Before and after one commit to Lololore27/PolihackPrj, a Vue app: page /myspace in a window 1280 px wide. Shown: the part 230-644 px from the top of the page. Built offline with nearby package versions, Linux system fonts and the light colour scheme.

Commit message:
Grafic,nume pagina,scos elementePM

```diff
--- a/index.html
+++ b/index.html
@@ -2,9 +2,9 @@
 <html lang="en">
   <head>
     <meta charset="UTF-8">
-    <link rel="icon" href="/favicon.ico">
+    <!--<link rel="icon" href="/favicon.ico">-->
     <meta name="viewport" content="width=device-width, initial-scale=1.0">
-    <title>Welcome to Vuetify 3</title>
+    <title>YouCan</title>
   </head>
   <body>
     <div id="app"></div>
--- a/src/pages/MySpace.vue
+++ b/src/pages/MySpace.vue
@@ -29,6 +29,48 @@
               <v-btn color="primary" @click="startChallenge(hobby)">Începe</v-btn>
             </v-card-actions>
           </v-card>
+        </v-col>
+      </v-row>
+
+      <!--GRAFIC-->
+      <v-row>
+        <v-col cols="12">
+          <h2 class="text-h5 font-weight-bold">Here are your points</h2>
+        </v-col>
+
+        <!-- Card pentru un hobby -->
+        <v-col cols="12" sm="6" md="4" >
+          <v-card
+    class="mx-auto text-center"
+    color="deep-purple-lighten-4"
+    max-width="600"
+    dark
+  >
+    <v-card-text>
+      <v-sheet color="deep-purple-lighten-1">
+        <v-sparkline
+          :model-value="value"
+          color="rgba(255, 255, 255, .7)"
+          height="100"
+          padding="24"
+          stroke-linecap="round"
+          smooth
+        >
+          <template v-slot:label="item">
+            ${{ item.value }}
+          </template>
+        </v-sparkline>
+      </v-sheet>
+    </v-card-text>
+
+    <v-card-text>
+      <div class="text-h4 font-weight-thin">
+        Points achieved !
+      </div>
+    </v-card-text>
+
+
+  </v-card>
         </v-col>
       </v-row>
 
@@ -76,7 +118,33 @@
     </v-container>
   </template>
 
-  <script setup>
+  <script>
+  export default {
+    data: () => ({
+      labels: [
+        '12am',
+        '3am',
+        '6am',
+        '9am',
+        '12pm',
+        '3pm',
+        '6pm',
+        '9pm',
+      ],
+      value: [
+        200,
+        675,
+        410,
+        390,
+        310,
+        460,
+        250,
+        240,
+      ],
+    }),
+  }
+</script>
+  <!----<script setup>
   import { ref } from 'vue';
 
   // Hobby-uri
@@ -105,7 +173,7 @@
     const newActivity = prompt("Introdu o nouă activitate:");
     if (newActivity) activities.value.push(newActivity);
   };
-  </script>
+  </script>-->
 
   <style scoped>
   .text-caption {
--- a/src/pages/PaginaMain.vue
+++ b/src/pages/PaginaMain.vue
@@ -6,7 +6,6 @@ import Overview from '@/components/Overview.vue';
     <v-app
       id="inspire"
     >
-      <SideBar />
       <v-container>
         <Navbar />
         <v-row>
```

EXERCISE INSTRUCTIONS - Each record must be repeated exactly as it appears above.

YOUR RESPONSE -
Before and after one commit to Lololore27/PolihackPrj, a Vue app: page /myspace in a window 1280 px wide. Shown: the part 230-644 px from the top of the page. Built offline with nearby package versions, Linux system fonts and the light colour scheme.

Commit message:
Grafic,nume pagina,scos elementePM

```diff
--- a/index.html
+++ b/index.html
@@ -2,9 +2,9 @@
 <html lang="en">
   <head>
     <meta charset="UTF-8">
-    <link rel="icon" href="/favicon.ico">
+    <!--<link rel="icon" href="/favicon.ico">-->
     <meta name="viewport" content="width=device-width, initial-scale=1.0">
-    <title>Welcome to Vuetify 3</title>
+    <title>YouCan</title>
   </head>
   <body>
     <div id="app"></div>
--- a/src/pages/MySpace.vue
+++ b/src/pages/MySpace.vue
@@ -29,6 +29,48 @@
               <v-btn color="primary" @click="startChallenge(hobby)">Începe</v-btn>
             </v-card-actions>
           </v-card>
+        </v-col>
+      </v-row>
+
+      <!--GRAFIC-->
+      <v-row>
+        <v-col cols="12">
+          <h2 class="text-h5 font-weight-bold">Here are your points</h2>
+        </v-col>
+
+        <!-- Card pentru un hobby -->
+        <v-col cols="12" sm="6" md="4" >
+          <v-card
+    class="mx-auto text-center"
+    color="deep-purple-lighten-4"
+    max-width="600"
+    dark
+  >
+    <v-card-text>
+      <v-sheet color="deep-purple-lighten-1">
+        <v-sparkline
+          :model-value="value"
+          color="rgba(255, 255, 255, .7)"
+          height="100"
+          padding="24"
+          stroke-linecap="round"
+          smooth
+        >
+          <template v-slot:label="item">
+            ${{ item.value }}
+          </template>
+        </v-sparkline>
+      </v-sheet>
+    </v-card-text>
+
+    <v-card-text>
+      <div class="text-h4 font-weight-thin">
+        Points achieved !
+      </div>
+    </v-card-text>
+
+
+  </v-card>
         </v-col>
       </v-row>
 
@@ -76,7 +118,33 @@
     </v-container>
   </template>
 
-  <script setup>
+  <script>
+  export default {
+    data: () => ({
+      labels: [
+        '12am',
+        '3am',
+        '6am',
+        '9am',
+        '12pm',
+        '3pm',
+        '6pm',
+        '9pm',
+      ],
+      value: [
+        200,
+        675,
+        410,
+        390,
+        310,
+        460,
+        250,
+        240,
+      ],
+    }),
+  }
+</script>
+  <!----<script setup>
   import { ref } from 'vue';
 
   // Hobby-uri
@@ -105,7 +173,7 @@
     const newActivity = prompt("Introdu o nouă activitate:");
     if (newActivity) activities.value.push(newActivity);
   };
-  </script>
+  </script>-->
 
   <style scoped>
   .text-caption {
--- a/src/pages/PaginaMain.vue
+++ b/src/pages/PaginaMain.vue
@@ -6,7 +6,6 @@ import Overview from '@/components/Overview.vue';
     <v-app
       id="inspire"
     >
-      <SideBar />
       <v-container>
         <Navbar />
         <v-row>
```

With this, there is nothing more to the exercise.